Following a year and a half of touring in support of the platinum-selling album “White Pony,” Deftones took a two-month break before heading into the studio to produce their eponymous fourth album released 11 years ago.
“Deftones” was the last album produced by Terry Date, who had worked with the band since their first album, because of the ridiculous amount of time spent in the studio. They took considerable amounts of time to write and record music, and lacked material when they entered the studio. A few of the songs on the album were written while the group was in the studio.
Despite a total production time of 12 months and a bill of roughly $2.5 million (because the band was fined by label Maverick Records for missing deadlines), the group put together one of their heaviest and most memorable albums. The album, released May 20, 2003, entered the Billboard 200 at No. 2, sold 167,000 copies in its first week and remained in the Billboard top 100 for nine weeks supported by the first single, “Minerva.”
Reviews for the record were mainly positive, the heavy sound garnering praise for the originality while most of the “nu-metal” scene was dying out. Album reviewer Stephen Thomas Erlewine wrote that “Hexagram,” the album’s first track, “hits hard – harder than they ever have, revealing how mushy Staind is, or how toothless Linkin Park is.”
Chino Moreno’s lyrics are some of the best on this album, even standing up against newer releases. He is rather well-known for the duality of a lot of the lyrics, and most songs on this album allow for multiple interpretations by the listener. He truly shows his range with his singing as well – the growls, high-pitched screams, and melodies are carried by the fact he had vocal lessons after damaging his vocal chords during the band’s 2001 summer tour.
Musically, the album is a lot heavier than “White Pony.” From the opening riff of “Hexagram,” the album is a heavy metal journey. The song sets the tone for the rest of the album with thundering bass hits to soft melodies.

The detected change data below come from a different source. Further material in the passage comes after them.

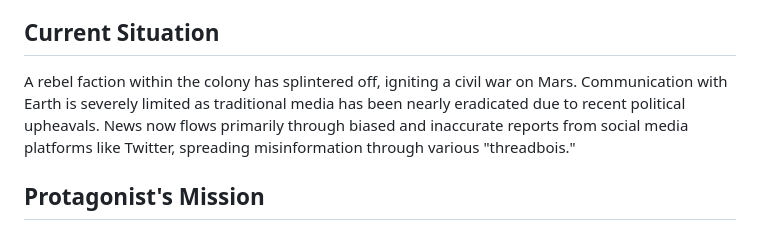
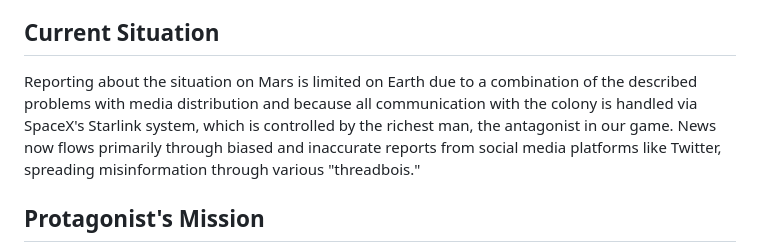
Before and after one commit to jbaicoianu/baide, a Markdown page: static/spacezone/plot.md, the part around the change printed below. Rendered like a GitHub page.

Commit message:
Clarified the limitations on reporting about Mars on Earth by highlighting media distribution issues and the control of communications via SpaceX's Starlink system by the antagonist.

```diff
--- a/static/spacezone/plot.md
+++ b/static/spacezone/plot.md
@@ -6,7 +6,7 @@ Set in the year **2036**, "Spacezone" unfolds on Mars, now an established colony
 
 ## Current Situation
 
-A rebel faction within the colony has splintered off, igniting a civil war on Mars. Communication with Earth is severely limited as traditional media has been nearly eradicated due to recent political upheavals. News now flows primarily through biased and inaccurate reports from social media platforms like Twitter, spreading misinformation through various "threadbois."
+Reporting about the situation on Mars is limited on Earth due to a combination of the described problems with media distribution and because all communication with the colony is handled via SpaceX's Starlink system, which is controlled by the richest man, the antagonist in our game. News now flows primarily through biased and inaccurate reports from social media platforms like Twitter, spreading misinformation through various "threadbois."
 
 ## Protagonist's Mission
 
```
Also changed, not shown: other parts of static/spacezone/plot.md (+0 -2 lines).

The song was the second single off the album, and the video was well received and had significant rotation on MTV’s “Headbanger’s Ball” and Fuse’s “Uranium.”
There is an abundance of distortion with guitarist Stephen Carpenter’s sound, with late bassist Chi Cheng picking up the role of the rhythm, most notably on the album’s fifth track, the mournful “Deathblow.” It doesn’t take away from the music; in fact, it makes it that much easier to get involved with. Cheng and drummer Abe Cunningham really bring the thunder with this bass-heavy album, especially with the visceral “When Girls Telephone Boys.”
The track features heavy distortion on Moreno’s vocals, which come off as an almost guttural scream. The drum work and guitars glue together what is probably the heaviest song in Deftones’ entire repertoire.
Band DJ Frank Delgado comes off the turntable and plays both the synthesizer and keyboards on the album, making synth-heavy “Lucky You” a song that gives listeners a brief reprieve from the assaulting sound of the rest of the album.
The group also used a grand piano and a toy piano with “Anniversary of an Uninteresting Event,” which is the slowest and most melodic on the album. The opening chords with thundering bass crashes give listeners an instant lump in the throat, and Moreno’s mournful tone brings the song home. It’s easily one of the most melancholy yet beautiful songs, and of course with large duality in the lyrics listeners can interpret the meaning of the song in a way that really personifies it.
Most of the songs on the album have a heavy feel, yet Moreno’s melodies make them songs any music lover can enjoy. Most notably is “Minerva,” the first single of the album. The soft touch of vocals and guitar slow the song down, yet the droning bass work keeps it feeling like it belongs on the album.
The album’s final track, “Moana,” has become the go-to “driving home from an awesome day” track in my musical library. From the opening guitar riff it’s a song that builds and builds until finally releasing with Moreno’s vocals into a masterpiece of a song that encompasses the entirety of the album.
Overall, “Deftones” is a really eclectic album. The songs span across a range of emotions and genres, giving testament to the band’s range. The musicianship and Moreno’s vocals are tuned together into a beautiful album. In an age where artists slap together junk songs around two or three singles, it’s refreshing to pick up an album like this one where every song could be one of those singles. Being the follow-up to their most commercially successful album, Deftones put on a masterful display of a band that would stand the test of time and still be producing albums 11 years later.